There is a price to be paid for a nation that violates the unalienable right of life without due process of the law. Of the six things listed in Proverbs that God hates “hands that shed innocent blood,” [11] is among them and a nation that endorses such behavior will equally share in His wrath. As citizens of America, we should protect the rights of every citizen and especially those who are unable to protect them themselves, vice proactively or apathetically violating them.


[1] Courts are generally defined by the Chief Justice who presides over them

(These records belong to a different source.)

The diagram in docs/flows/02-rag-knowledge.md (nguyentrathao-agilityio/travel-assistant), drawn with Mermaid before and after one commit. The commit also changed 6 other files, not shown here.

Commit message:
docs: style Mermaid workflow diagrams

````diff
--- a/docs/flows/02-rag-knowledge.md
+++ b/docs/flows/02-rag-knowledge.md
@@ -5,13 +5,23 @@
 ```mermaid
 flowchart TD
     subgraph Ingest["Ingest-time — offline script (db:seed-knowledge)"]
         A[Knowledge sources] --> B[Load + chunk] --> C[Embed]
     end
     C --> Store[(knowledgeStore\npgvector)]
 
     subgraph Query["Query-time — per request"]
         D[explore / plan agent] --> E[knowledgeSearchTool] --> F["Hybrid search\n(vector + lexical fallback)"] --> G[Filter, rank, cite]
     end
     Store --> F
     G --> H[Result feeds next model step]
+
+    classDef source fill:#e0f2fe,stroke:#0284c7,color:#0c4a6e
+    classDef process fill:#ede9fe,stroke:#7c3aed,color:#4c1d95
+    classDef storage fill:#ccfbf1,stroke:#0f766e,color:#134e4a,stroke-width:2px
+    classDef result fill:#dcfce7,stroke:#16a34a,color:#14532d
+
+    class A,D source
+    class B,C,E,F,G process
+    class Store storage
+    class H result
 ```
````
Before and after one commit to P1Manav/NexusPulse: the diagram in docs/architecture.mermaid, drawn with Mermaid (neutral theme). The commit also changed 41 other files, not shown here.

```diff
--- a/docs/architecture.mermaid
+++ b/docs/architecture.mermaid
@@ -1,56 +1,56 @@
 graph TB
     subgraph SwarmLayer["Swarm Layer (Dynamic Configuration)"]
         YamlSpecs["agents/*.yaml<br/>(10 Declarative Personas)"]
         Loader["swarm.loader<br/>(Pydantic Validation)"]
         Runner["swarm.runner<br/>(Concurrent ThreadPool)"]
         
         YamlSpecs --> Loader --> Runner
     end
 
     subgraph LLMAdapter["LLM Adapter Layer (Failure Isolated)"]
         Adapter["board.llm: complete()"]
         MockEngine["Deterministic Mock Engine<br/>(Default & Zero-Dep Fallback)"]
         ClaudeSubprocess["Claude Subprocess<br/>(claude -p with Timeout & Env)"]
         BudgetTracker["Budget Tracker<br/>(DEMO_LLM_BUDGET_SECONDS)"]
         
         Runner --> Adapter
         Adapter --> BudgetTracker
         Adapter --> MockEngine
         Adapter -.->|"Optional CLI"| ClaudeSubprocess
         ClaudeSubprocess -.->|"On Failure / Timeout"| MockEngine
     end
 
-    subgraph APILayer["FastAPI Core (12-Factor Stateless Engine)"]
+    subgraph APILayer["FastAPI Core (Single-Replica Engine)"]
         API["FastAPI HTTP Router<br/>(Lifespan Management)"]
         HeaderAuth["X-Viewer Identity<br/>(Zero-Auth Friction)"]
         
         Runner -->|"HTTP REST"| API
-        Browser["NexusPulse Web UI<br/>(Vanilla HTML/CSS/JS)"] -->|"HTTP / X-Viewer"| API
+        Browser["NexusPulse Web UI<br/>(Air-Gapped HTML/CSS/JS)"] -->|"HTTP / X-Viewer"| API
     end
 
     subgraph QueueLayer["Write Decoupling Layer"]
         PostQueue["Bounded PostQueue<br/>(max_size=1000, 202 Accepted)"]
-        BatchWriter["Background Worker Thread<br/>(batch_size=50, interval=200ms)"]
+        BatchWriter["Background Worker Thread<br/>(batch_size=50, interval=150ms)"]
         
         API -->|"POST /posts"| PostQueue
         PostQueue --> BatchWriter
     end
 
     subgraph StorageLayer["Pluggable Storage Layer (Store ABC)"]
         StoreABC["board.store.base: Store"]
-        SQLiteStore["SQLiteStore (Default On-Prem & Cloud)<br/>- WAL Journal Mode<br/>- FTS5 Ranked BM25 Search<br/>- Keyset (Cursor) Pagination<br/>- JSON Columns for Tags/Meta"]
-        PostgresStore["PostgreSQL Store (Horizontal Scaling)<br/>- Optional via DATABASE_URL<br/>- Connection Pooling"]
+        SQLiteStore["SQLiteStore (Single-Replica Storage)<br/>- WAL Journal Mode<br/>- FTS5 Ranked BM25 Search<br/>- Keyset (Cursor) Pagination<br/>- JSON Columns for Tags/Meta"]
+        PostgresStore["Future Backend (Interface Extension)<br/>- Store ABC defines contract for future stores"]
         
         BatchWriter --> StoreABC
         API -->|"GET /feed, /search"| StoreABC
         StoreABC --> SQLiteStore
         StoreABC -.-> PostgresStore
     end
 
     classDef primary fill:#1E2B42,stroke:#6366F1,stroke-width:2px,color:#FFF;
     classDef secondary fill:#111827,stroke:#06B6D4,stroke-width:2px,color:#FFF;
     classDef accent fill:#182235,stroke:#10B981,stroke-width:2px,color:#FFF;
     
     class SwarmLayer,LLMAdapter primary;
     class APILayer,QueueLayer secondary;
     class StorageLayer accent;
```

[2] American Founding Principles, Ruled by Man Not by Law, September 10, 2012.

[3] Job 3:3

[4] Psalm 139:13-16

[5] Psalm 51:5

[6] Luke 1:15, 41, 44

[7] Genesis 30:1-2; 1 Samuel 1:19

[8] Exodus 21:22-25

[9] American Founding Principles, The Origin of Rights, August 27, 2012.

[10] American Founding Principles, Impeaching Supreme Court Justices, August 14, 2012.

[11] Proverbs 6:16-17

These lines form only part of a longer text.